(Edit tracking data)
+ + +

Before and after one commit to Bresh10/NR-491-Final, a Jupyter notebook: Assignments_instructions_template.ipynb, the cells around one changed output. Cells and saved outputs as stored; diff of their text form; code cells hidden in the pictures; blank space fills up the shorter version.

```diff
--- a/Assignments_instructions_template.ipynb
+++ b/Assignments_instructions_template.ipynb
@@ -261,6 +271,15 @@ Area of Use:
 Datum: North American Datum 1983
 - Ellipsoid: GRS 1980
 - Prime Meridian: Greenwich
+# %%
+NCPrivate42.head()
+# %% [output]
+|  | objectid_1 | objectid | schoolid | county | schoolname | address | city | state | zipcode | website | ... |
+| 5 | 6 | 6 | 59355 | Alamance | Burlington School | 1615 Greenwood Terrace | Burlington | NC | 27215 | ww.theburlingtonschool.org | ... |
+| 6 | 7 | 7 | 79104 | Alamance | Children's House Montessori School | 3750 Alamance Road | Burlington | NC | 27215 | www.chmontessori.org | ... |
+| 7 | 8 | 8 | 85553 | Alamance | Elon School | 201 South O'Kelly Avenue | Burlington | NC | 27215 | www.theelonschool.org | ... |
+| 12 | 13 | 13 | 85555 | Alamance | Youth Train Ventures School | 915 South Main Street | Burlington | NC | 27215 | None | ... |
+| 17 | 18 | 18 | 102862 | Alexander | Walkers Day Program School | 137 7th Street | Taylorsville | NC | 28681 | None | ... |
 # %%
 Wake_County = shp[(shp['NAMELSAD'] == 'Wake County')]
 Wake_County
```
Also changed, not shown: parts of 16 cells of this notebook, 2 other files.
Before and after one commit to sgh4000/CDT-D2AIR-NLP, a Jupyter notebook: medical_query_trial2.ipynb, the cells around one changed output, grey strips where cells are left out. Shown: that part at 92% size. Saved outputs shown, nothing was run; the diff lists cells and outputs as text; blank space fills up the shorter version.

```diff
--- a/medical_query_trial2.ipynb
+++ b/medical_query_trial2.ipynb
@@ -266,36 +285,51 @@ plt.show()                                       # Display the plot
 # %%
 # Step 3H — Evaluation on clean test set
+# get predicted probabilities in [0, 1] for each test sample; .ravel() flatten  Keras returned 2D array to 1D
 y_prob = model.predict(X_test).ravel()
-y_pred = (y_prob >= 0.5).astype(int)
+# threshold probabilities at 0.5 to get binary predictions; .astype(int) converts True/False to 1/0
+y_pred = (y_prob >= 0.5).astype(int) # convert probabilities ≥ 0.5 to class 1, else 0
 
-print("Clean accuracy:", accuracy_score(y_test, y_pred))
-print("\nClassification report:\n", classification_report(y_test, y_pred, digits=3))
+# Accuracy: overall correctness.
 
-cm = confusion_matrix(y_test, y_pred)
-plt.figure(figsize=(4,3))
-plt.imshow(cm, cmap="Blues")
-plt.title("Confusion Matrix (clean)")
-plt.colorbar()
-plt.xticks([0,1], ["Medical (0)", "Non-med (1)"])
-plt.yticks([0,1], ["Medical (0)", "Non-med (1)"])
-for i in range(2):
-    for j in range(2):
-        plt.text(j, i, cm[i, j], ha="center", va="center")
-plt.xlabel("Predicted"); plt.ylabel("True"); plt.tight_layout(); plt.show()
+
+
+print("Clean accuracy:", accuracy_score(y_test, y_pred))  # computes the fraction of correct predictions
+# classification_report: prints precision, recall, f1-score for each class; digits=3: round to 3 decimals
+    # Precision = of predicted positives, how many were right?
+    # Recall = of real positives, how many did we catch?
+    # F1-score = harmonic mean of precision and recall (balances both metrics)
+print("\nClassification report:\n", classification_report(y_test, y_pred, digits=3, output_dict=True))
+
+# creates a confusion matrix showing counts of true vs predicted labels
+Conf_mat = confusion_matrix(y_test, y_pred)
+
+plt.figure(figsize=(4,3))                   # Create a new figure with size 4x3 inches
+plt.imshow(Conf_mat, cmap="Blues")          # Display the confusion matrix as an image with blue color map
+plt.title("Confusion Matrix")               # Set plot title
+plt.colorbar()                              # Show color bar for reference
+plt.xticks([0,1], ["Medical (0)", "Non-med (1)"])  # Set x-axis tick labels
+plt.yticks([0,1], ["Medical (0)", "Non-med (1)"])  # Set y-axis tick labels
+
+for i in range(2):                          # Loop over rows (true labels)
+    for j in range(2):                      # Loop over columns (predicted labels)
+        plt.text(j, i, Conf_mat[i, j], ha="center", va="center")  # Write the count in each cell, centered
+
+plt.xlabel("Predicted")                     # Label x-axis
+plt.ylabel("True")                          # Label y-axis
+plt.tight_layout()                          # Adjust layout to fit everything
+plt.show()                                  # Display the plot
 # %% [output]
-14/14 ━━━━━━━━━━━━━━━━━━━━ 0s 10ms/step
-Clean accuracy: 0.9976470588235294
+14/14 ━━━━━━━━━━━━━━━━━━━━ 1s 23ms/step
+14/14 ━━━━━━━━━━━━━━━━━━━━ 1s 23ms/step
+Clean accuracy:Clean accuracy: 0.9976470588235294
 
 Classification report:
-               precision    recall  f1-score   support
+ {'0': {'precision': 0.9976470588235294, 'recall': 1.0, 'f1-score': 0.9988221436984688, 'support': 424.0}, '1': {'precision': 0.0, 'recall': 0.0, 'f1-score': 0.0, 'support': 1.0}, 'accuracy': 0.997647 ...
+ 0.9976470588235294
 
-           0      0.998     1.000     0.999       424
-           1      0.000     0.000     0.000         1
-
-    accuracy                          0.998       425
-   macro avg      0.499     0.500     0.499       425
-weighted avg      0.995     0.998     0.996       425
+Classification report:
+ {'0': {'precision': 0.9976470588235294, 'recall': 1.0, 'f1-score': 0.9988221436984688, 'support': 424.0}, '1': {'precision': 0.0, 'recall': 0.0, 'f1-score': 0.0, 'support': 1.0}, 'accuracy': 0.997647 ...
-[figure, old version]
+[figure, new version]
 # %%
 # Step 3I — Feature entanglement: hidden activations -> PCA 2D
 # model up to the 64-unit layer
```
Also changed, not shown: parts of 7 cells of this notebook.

+ + +

▸ **WORK ITEM**
For each line in the data that contains the string "labels", give a copy of that line.

▸ **TASK OUTPUT**
+# creates a confusion matrix showing counts of true vs predicted labels
+plt.xticks([0,1], ["Medical (0)", "Non-med (1)"])  # Set x-axis tick labels
+plt.yticks([0,1], ["Medical (0)", "Non-med (1)"])  # Set y-axis tick labels
+for i in range(2):                          # Loop over rows (true labels)
+    for j in range(2):                      # Loop over columns (predicted labels)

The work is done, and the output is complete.